* [Requirement]: If "code" shows up in a line of the material, return that line.

### Data to examine

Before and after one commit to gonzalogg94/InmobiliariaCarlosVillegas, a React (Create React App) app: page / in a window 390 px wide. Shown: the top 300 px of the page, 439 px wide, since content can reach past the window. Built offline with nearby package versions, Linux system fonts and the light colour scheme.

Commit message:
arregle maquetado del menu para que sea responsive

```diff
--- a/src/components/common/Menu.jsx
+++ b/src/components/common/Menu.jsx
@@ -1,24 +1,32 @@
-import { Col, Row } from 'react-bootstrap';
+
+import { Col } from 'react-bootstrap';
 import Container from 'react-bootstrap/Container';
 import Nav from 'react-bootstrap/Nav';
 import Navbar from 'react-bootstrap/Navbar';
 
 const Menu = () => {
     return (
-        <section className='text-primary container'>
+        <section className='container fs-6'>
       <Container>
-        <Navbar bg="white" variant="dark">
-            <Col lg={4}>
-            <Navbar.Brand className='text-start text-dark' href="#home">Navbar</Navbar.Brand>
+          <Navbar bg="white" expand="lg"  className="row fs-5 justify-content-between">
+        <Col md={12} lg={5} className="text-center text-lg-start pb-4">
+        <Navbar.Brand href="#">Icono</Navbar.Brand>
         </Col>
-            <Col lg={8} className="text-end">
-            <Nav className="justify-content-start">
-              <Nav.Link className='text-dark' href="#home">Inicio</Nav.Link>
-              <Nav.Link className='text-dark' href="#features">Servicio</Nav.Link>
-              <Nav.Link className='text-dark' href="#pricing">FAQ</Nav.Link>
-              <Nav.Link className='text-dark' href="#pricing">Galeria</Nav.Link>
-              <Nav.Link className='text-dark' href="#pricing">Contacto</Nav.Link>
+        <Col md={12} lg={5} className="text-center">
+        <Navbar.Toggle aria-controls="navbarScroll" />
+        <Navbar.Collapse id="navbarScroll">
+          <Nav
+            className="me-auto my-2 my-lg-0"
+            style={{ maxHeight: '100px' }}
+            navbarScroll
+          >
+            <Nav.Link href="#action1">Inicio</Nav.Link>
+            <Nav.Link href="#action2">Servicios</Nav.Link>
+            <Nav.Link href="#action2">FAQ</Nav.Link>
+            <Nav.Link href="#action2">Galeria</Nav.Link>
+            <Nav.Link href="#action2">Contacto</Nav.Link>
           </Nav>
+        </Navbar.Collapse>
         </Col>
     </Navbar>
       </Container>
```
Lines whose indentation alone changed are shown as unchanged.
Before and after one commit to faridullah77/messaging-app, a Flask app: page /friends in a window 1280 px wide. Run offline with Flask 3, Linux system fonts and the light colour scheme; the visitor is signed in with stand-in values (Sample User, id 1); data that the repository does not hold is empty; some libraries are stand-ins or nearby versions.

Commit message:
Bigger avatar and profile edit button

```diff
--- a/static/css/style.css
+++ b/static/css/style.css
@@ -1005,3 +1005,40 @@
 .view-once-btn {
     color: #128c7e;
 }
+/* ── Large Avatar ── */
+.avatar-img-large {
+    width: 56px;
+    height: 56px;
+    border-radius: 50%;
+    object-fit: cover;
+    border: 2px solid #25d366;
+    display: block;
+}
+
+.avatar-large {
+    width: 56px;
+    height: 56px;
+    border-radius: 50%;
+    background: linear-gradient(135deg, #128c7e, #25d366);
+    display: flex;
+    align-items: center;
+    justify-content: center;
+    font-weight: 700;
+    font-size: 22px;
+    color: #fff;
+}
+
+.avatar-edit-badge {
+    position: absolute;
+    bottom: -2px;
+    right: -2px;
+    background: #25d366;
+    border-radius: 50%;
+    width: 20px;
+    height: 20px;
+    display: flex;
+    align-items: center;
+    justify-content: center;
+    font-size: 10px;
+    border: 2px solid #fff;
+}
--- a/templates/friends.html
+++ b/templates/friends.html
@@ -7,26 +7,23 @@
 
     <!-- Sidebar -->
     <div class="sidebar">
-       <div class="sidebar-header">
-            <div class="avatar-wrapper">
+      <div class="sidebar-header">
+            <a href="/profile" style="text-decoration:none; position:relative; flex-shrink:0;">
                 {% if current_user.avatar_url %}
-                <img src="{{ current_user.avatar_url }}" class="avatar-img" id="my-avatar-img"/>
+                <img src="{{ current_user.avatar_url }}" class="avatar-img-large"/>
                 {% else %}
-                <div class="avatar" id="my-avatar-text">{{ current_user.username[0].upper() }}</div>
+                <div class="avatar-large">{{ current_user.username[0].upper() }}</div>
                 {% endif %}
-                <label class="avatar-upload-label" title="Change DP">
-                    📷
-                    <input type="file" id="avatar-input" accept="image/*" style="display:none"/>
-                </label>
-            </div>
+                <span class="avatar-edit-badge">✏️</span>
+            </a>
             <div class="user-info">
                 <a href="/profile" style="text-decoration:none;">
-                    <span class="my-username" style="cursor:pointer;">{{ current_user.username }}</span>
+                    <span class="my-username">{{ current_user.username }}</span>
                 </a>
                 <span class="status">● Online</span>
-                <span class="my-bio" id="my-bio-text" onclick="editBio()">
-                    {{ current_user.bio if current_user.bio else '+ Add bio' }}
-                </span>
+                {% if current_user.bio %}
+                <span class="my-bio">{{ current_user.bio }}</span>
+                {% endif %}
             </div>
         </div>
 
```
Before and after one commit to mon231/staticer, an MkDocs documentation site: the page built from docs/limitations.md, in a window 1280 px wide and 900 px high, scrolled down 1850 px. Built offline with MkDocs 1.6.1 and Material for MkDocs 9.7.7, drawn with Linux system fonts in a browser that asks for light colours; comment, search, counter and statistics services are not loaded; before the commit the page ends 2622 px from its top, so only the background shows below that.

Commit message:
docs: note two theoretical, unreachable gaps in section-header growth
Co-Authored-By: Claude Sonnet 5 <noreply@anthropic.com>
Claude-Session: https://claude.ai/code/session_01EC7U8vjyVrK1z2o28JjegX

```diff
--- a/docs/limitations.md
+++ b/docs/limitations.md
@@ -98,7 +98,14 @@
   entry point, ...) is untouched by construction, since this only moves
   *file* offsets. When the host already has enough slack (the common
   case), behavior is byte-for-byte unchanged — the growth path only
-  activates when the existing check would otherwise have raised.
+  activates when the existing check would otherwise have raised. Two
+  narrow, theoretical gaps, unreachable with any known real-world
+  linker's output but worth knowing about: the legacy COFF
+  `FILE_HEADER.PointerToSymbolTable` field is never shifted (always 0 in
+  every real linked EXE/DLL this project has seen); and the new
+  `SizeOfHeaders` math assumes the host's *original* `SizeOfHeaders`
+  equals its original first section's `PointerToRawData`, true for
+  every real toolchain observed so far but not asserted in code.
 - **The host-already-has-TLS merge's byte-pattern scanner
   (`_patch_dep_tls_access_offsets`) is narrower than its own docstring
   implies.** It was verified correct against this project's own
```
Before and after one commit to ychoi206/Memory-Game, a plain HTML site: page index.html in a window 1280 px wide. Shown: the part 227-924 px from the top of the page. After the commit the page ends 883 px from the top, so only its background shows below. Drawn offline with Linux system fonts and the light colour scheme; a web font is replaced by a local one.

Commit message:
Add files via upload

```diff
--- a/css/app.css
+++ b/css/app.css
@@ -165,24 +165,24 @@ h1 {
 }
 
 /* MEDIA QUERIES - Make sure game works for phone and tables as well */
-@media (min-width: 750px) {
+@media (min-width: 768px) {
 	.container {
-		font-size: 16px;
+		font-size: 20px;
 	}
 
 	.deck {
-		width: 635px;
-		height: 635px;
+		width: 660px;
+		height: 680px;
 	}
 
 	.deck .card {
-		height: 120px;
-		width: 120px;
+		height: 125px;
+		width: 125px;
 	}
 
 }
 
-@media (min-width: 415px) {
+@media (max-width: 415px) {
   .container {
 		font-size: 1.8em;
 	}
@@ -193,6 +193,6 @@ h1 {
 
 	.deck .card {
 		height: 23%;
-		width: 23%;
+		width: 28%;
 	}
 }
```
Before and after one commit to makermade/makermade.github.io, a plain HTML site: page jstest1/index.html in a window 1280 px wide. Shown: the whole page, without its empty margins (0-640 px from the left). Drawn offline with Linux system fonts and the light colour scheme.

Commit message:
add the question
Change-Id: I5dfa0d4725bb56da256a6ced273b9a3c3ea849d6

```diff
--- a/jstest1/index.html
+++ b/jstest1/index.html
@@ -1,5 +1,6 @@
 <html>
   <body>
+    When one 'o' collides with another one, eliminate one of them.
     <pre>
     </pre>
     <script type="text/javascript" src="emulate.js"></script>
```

######

* [Solution]:
Claude-Session: https://claude.ai/code/session_01EC7U8vjyVrK1z2o28JjegX
+  every real toolchain observed so far but not asserted in code.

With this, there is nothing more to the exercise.